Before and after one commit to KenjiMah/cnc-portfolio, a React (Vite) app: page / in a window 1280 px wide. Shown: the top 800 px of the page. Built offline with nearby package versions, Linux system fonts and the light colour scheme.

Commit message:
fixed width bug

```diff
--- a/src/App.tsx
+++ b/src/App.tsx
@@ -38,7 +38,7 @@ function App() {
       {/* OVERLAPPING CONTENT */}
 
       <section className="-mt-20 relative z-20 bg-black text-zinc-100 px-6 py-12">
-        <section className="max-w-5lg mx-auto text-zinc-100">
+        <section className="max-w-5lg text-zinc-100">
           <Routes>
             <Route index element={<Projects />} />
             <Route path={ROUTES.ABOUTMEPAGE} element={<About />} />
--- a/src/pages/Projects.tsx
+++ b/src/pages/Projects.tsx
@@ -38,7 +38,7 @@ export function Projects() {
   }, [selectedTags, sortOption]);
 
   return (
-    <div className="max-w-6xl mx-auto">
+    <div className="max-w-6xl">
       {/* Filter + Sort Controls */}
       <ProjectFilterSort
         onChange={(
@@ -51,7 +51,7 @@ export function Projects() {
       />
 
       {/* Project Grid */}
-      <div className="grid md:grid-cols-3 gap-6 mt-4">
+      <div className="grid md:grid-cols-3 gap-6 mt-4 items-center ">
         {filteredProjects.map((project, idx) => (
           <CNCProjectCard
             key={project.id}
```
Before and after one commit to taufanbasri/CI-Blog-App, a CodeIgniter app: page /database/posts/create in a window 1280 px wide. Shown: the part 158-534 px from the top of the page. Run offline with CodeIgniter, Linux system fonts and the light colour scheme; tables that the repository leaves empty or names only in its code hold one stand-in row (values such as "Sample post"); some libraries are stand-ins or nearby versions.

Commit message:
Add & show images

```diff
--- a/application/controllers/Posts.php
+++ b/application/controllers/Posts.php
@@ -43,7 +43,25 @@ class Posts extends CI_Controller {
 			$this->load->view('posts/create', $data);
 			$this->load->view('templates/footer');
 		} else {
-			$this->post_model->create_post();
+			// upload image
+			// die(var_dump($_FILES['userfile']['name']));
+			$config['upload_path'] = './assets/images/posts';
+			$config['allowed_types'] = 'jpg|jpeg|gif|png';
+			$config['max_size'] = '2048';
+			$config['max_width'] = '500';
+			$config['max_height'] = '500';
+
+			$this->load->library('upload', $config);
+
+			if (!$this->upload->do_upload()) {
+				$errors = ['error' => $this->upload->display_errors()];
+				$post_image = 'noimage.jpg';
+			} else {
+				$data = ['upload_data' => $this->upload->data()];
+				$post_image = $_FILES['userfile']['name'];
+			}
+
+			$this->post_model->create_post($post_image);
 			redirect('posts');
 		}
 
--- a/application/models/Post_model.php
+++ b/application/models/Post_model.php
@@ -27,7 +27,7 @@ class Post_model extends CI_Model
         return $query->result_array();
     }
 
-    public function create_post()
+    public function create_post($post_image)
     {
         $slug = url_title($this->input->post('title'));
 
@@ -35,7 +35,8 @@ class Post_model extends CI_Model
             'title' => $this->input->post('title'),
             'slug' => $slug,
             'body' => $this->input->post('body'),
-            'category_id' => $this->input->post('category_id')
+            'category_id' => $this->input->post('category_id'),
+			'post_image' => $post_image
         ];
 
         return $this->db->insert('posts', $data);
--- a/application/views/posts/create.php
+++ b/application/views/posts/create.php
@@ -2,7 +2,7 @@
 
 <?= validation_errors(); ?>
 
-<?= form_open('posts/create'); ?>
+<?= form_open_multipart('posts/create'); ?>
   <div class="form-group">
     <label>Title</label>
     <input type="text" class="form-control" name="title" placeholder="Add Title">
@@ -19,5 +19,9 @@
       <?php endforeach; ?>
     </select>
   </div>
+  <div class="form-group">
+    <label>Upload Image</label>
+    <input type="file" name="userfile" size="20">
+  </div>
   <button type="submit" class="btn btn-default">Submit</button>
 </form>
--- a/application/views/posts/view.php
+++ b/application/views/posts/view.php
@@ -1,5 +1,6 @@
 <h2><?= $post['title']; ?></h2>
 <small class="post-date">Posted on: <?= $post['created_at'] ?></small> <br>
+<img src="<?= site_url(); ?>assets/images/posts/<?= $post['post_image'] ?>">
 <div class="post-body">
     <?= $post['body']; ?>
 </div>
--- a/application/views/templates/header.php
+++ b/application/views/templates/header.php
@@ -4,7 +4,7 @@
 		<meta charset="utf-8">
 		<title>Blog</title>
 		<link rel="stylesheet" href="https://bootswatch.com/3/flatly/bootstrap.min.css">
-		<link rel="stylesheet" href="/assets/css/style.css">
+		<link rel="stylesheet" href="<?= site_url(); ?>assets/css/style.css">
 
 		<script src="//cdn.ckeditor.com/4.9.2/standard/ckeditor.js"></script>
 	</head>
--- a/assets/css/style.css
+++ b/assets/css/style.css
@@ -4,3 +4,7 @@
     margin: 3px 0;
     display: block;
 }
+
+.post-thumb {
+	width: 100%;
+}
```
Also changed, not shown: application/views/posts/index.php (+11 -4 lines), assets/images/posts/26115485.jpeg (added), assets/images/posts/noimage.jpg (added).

____________________

Directions for this task - Return the lines above that include the string "config".

Answer box -
+			$config['upload_path'] = './assets/images/posts';
+			$config['allowed_types'] = 'jpg|jpeg|gif|png';
+			$config['max_size'] = '2048';
+			$config['max_width'] = '500';
+			$config['max_height'] = '500';
+			$this->load->library('upload', $config);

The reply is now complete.